Whenever we daydream or think about something that we are going to do in the future, we are using visualization. We are “seeing” something in our mind that has not actually happened. We can imagine our victory at the finish line before we run the race. We can imagine a thinner self and compliments from others to encourage us to lose weight, and so on. Unsuccessful people focus on their problems repeatedly. Successful people visualize successfully accomplishing their goals repeatedly.
When we remember the past, we are also visualizing (even if you we don’t see images). We can remember the way things actually occurred, and we can actually change the way we remember something. Our memories are malleable and can be easily changed. This is very helpful for bringing closure to a past event even when closure didn’t really occur at that time. We can bring closure by imagining a closure that did not actually happen.

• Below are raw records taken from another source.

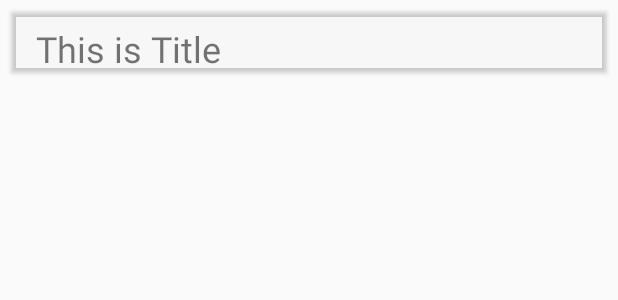
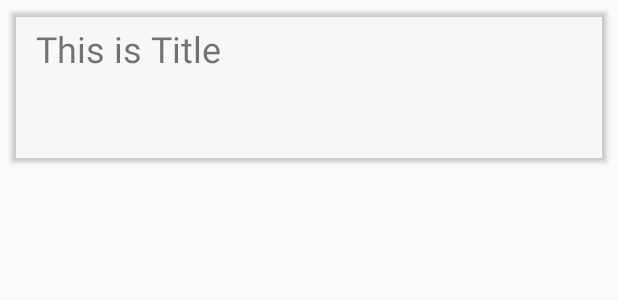
Before and after one commit to Swapnil2727/FirebaseSampleApp, an Android app: the layout authors_list.xml on its own in the app's theme, with its tools: preview values and no code run, on a phone screen of 412 x 824 dp. Shown: the top 300 px of the screen. Run offline under Robolectric (Android 15) with nearby library versions, the phone set to English and light mode, and no system bars; Roboto replaces fonts that are not available here.

```diff
--- a/app/build.gradle
+++ b/app/build.gradle
@@ -59,4 +59,7 @@ dependencies {
     implementation "androidx.lifecycle:lifecycle-viewmodel-ktx:$lifecycle_version"
     // LiveData
     implementation "androidx.lifecycle:lifecycle-livedata-ktx:$lifecycle_version"
+
+    implementation 'androidx.recyclerview:recyclerview:1.1.0'
+
 }
--- a/app/src/main/java/com/example/firebasesampleapp/addAuthor/AddAuthorFragment.kt
+++ b/app/src/main/java/com/example/firebasesampleapp/addAuthor/AddAuthorFragment.kt
@@ -17,6 +17,7 @@ import com.example.firebasesampleapp.R
 import com.example.firebasesampleapp.databinding.FragmentAddAuthorBinding
 import com.example.firebasesampleapp.data.Author
 import kotlinx.android.synthetic.main.fragment_add_author.*
+import kotlinx.android.synthetic.main.fragment_authors.*
 
 /**
  * A simple [Fragment] subclass.
--- a/app/src/main/java/com/example/firebasesampleapp/data/AuthorsListAdapter.kt
+++ b/app/src/main/java/com/example/firebasesampleapp/data/AuthorsListAdapter.kt
@@ -38,6 +38,8 @@ class AuthorsListAdapter(val clickListner: AuthorClickListner) : ListAdapter<Aut
             }
 
         }
+
+
     }
 
 
@@ -64,4 +66,5 @@ class AuthorsListAdapter(val clickListner: AuthorClickListner) : ListAdapter<Aut
 
 
 
+
 }
--- a/app/src/main/java/com/example/firebasesampleapp/updateAuthor/UpdateAuthorFragment.kt
+++ b/app/src/main/java/com/example/firebasesampleapp/updateAuthor/UpdateAuthorFragment.kt
@@ -12,12 +12,9 @@ import androidx.fragment.app.DialogFragment
 import androidx.lifecycle.Observer
 import androidx.lifecycle.ViewModelProvider
 import androidx.navigation.fragment.findNavController
-import com.example.firebasesample.AddAuthorViewModel
+
 
 import com.example.firebasesampleapp.R
-import com.example.firebasesampleapp.data.Author
-import com.example.firebasesampleapp.databinding.AuthorsListBinding.inflate
-import com.example.firebasesampleapp.databinding.FragmentAddAuthorBinding.inflate
 import com.example.firebasesampleapp.databinding.FragmentUpdateAuthorBinding
 import kotlinx.android.synthetic.main.fragment_update_author.*
 
--- a/app/src/main/res/layout/authors_list.xml
+++ b/app/src/main/res/layout/authors_list.xml
@@ -4,9 +4,10 @@
     xmlns:tools="http://schemas.android.com/tools">
 
     <data>
-    <variable
-         name="authors"
-         type="com.example.firebasesampleapp.data.Author" />
+
+        <variable
+            name="authors"
+            type="com.example.firebasesampleapp.data.Author" />
 
         <variable
             name="clicklistner"
@@ -25,18 +26,19 @@
             android:layout_marginTop="8dp"
             android:layout_marginEnd="8dp"
             android:layout_marginBottom="8dp"
+            android:backgroundTint="@color/cardview_shadow_end_color"
+            android:minHeight="100dp"
+            android:onClick="@{() -> clicklistner.onClick(authors)}"
+            app:cardCornerRadius="@dimen/cardview_default_radius"
+            app:cardElevation="@dimen/cardview_default_elevation"
             app:layout_constraintBottom_toBottomOf="parent"
             app:layout_constraintEnd_toEndOf="parent"
             app:layout_constraintStart_toStartOf="parent"
-            app:layout_constraintTop_toTopOf="parent"
-            app:cardElevation="@dimen/cardview_default_elevation"
-            app:cardCornerRadius="@dimen/cardview_default_radius"
-            android:backgroundTint="@color/cardview_shadow_end_color">
+            app:layout_constraintTop_toTopOf="parent">
 
             <androidx.constraintlayout.widget.ConstraintLayout
                 android:layout_width="match_parent"
-                android:layout_height="match_parent"
-                android:onClick="@{() -> clicklistner.onClick(authors)}">
+                android:layout_height="match_parent">
 
                 <TextView
                     android:id="@+id/title_textView"
```
Also changed, not shown: app/src/main/java/com/example/firebasesampleapp/AuthorsFragment.kt (+31 -6 lines), app/src/main/java/com/example/firebasesampleapp/addAuthor/AddAuthorViewModel.kt (+18 -0 lines), app/src/main/java/com/example/firebasesampleapp/ui/SwipeToDeleteCallback.kt (added, +63 -0 lines), app/src/main/res/drawable/baseline_delete_black_18dp.png (added).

This is an inner healing technique I learned in Seminary and have successfully used in my own life as well as with clients.
NOTE: This is NOT a method for dealing with grieving. This is for
an event that happened years ago, not recently.
Four steps to help you move on from a past relationship using visualization
- Find a quiet place where you will not be disturbed.
- Focus on slowing your breathing and relaxing, but don’t fall asleep.
- Remember as clearly as you can, the events around the breakup, separation, or loss that occurred. Run through them in your mind as if you are watching a movie.
- From the beginning, run through the memory again, this time mentally imagining what you would have liked to have said, done, or heard that would have put closure on it for you. Be sure that it is something positive.
- For example, you might imagine yourself saying goodbye, that you are not going to wait for other person, but that you are thankful for the time you had with them. Wish them the best for their future.
- Imagine the other person answering you in a positive way that also denotes certain closure.
- Be sure to end your mental imagery with imagining yourself saying “goodbye.” If you want to allow for the possibility of meeting in an afterlife, nevertheless say “goodbye” for this
lifetime on earth.
- Repeat this exercise as often as necessary. You will know when it is no longer necessary because you will have let go and will also feel at peace about it.
There is nothing magical or mystical or spiritual about this exercise. It is just using one capacity our minds have. Visualization is a tool that can be used for many things.
The more clearly and the more detailed you do this visualization exercise, the more your mind will use it to put emotional closure on your loss. You have mentally added what you needed for better closure. Although it was not real, your mind will treat it as though it was. You can use this same exercise to put closure on many issues from your past. Work on only one at a time, though.
Your feelings afterward
If you have moved on using this visualization exercise, you will probably feel sad at first. Sadness is what we feel when we lose something or someone important to us. A lack of sadness can mean that we didn’t actually let go and so don’t feel the loss. Sadness is a really good sign when we move on, because it is a temporary, transitional feeling. It will gradually go away and be replaced by a sense of peace, which happens when we have reached acceptance and are no longer striving for the impossible.
The practical side of psychology–relationship coaching
This exercise comes from applied psychology–the part of psychology that goes beyond merely talking about things and uses methods that work to achieve real world results. I became a relationship coach because I like to help people to make changes and have great relationships. The methods that I use are the ones that work to bring about the most change in the least time, with the least stress on the relationship.
If you are ready to stop wishing and start doing, then you can take a small and powerful step by getting a coaching consultation session.